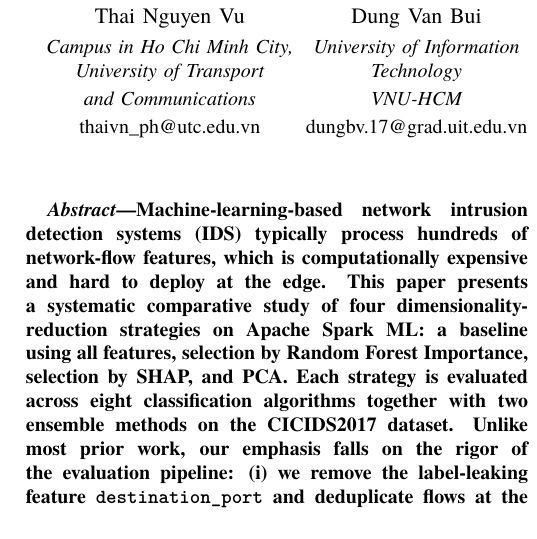
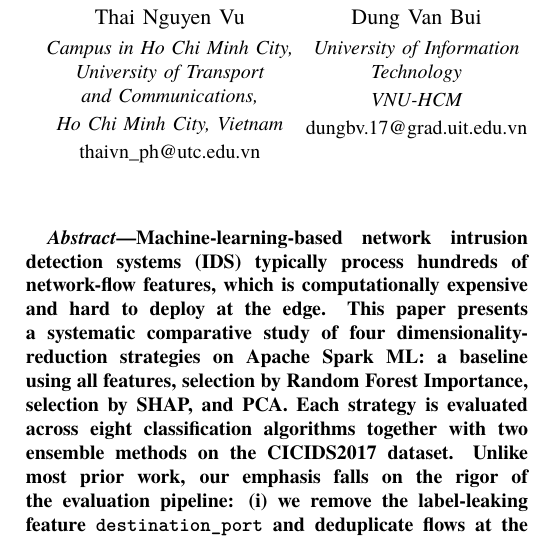
Before and after one commit to vuthainguyen1602/Thesis_IDS, a LaTeX paper (papers/fair2026/manuscript/main_en.tex): part of one column of page 1 of 8, cut so that both start at the same text. Compiled offline with XeLaTeX; a missing font is replaced by an installed copy or a similar font; a LaTeX package or settings file that is missing is left out.

Commit message:
papers: update the first author's affiliation
Set Thai Nguyen Vu's affiliation to the full form in both manuscripts:
"Campus in Ho Chi Minh City, University of Transport and Communications,
Ho Chi Minh City, Vietnam".

SOICT: appended the city to the existing \institute entry. FAIR: added a
fourth line to the author minipage.

Rebuild both (FAIR 8 pages, SOICT 14 pages, unchanged) and refresh the
PDFs in output/pdfs/.

```diff
--- a/papers/fair2026/manuscript/main_en.tex
+++ b/papers/fair2026/manuscript/main_en.tex
@@ -58,7 +58,7 @@
 \author{%
 \begin{minipage}[t]{0.24\textwidth}\centering
 {\normalsize Thai Nguyen Vu}\\[3pt]
-{\itshape\small Campus in Ho Chi Minh City,\\ University of Transport\\ and Communications}\\
+{\itshape\small Campus in Ho Chi Minh City,\\ University of Transport\\ and Communications,\\ Ho Chi Minh City, Vietnam}\\
 {\small thaivn\_ph@utc.edu.vn}
 \end{minipage}\hfill
 \begin{minipage}[t]{0.24\textwidth}\centering
```
Also changed, not shown: papers/soict2026/manuscript/main.tex (+1 -1 lines), output/pdfs/FAIR2026.pdf, output/pdfs/SOICT2026.pdf, papers/fair2026/manuscript/main_en.pdf.
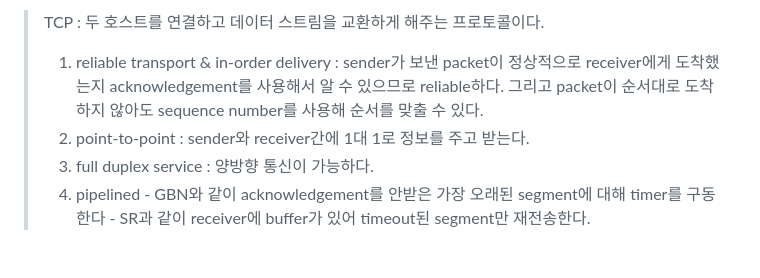
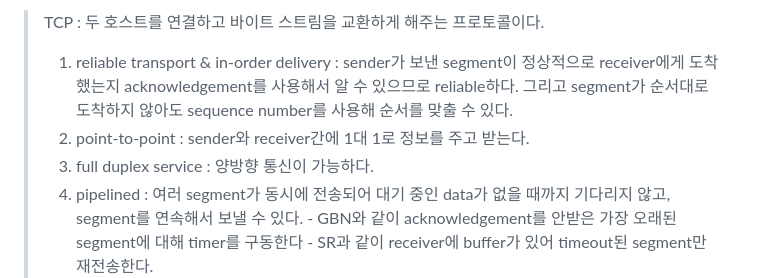
Before and after one commit to Na-gang99/Computer-Science, a Markdown page: computer network/TCP (Transmission Control Protocol).md, the part around the change printed below. Drawn GitHub-style.

```diff
--- a/computer network/TCP (Transmission Control Protocol).md
+++ b/computer network/TCP (Transmission Control Protocol).md
@@ -1,8 +1,8 @@
-> TCP : 두 호스트를 연결하고 데이터 스트림을 교환하게 해주는 프로토콜이다.
-> 1. reliable transport & in-order delivery : sender가 보낸 packet이 정상적으로 receiver에게 도착했는지 acknowledgement를 사용해서 알 수 있으므로 reliable하다. 그리고 packet이 순서대로 도착하지 않아도 sequence number를 사용해 순서를 맞출 수 있다.
+> TCP : 두 호스트를 연결하고 바이트 스트림을 교환하게 해주는 프로토콜이다.
+> 1. reliable transport & in-order delivery : sender가 보낸 segment이 정상적으로 receiver에게 도착했는지 acknowledgement를 사용해서 알 수 있으므로 reliable하다. 그리고 segment가 순서대로 도착하지 않아도 sequence number를 사용해 순서를 맞출 수 있다.
 > 2. point-to-point : sender와 receiver간에 1대 1로 정보를 주고 받는다.
 > 3. full duplex service : 양방향 통신이 가능하다.
-> 4. pipelined
+> 4. pipelined : 여러 segment가 동시에 전송되어 대기 중인 data가 없을 때까지 기다리지 않고, segment를 연속해서 보낼 수 있다.
     - GBN와 같이 acknowledgement를 안받은 가장 오래된 segment에 대해 timer를 구동한다
     - SR과 같이 receiver에 buffer가 있어 timeout된 segment만 재전송한다.
 
```
Also changed, not shown: other parts of computer network/TCP (Transmission Control Protocol).md (+41 -1 lines).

§ PROBLEM REQUIREMENTS
Your copy should be the entries retyped exactly, with no images in it.

§ RESULT
Before and after one commit to vuthainguyen1602/Thesis_IDS, a LaTeX paper (papers/fair2026/manuscript/main_en.tex): part of one column of page 1 of 8, cut so that both start at the same text. Compiled offline with XeLaTeX; a missing font is replaced by an installed copy or a similar font; a LaTeX package or settings file that is missing is left out.

Commit message:
papers: update the first author's affiliation
Set Thai Nguyen Vu's affiliation to the full form in both manuscripts:
"Campus in Ho Chi Minh City, University of Transport and Communications,
Ho Chi Minh City, Vietnam".

SOICT: appended the city to the existing \institute entry. FAIR: added a
fourth line to the author minipage.

Rebuild both (FAIR 8 pages, SOICT 14 pages, unchanged) and refresh the
PDFs in output/pdfs/.

```diff
--- a/papers/fair2026/manuscript/main_en.tex
+++ b/papers/fair2026/manuscript/main_en.tex
@@ -58,7 +58,7 @@
 \author{%
 \begin{minipage}[t]{0.24\textwidth}\centering
 {\normalsize Thai Nguyen Vu}\\[3pt]
-{\itshape\small Campus in Ho Chi Minh City,\\ University of Transport\\ and Communications}\\
+{\itshape\small Campus in Ho Chi Minh City,\\ University of Transport\\ and Communications,\\ Ho Chi Minh City, Vietnam}\\
 {\small thaivn\_ph@utc.edu.vn}
 \end{minipage}\hfill
 \begin{minipage}[t]{0.24\textwidth}\centering
```
Also changed, not shown: papers/soict2026/manuscript/main.tex (+1 -1 lines), output/pdfs/FAIR2026.pdf, output/pdfs/SOICT2026.pdf, papers/fair2026/manuscript/main_en.pdf.
Before and after one commit to Na-gang99/Computer-Science, a Markdown page: computer network/TCP (Transmission Control Protocol).md, the part around the change printed below. Drawn GitHub-style.

```diff
--- a/computer network/TCP (Transmission Control Protocol).md
+++ b/computer network/TCP (Transmission Control Protocol).md
@@ -1,8 +1,8 @@
-> TCP : 두 호스트를 연결하고 데이터 스트림을 교환하게 해주는 프로토콜이다.
-> 1. reliable transport & in-order delivery : sender가 보낸 packet이 정상적으로 receiver에게 도착했는지 acknowledgement를 사용해서 알 수 있으므로 reliable하다. 그리고 packet이 순서대로 도착하지 않아도 sequence number를 사용해 순서를 맞출 수 있다.
+> TCP : 두 호스트를 연결하고 바이트 스트림을 교환하게 해주는 프로토콜이다.
+> 1. reliable transport & in-order delivery : sender가 보낸 segment이 정상적으로 receiver에게 도착했는지 acknowledgement를 사용해서 알 수 있으므로 reliable하다. 그리고 segment가 순서대로 도착하지 않아도 sequence number를 사용해 순서를 맞출 수 있다.
 > 2. point-to-point : sender와 receiver간에 1대 1로 정보를 주고 받는다.
 > 3. full duplex service : 양방향 통신이 가능하다.
-> 4. pipelined
+> 4. pipelined : 여러 segment가 동시에 전송되어 대기 중인 data가 없을 때까지 기다리지 않고, segment를 연속해서 보낼 수 있다.
     - GBN와 같이 acknowledgement를 안받은 가장 오래된 segment에 대해 timer를 구동한다
     - SR과 같이 receiver에 buffer가 있어 timeout된 segment만 재전송한다.
 
```
Also changed, not shown: other parts of computer network/TCP (Transmission Control Protocol).md (+41 -1 lines).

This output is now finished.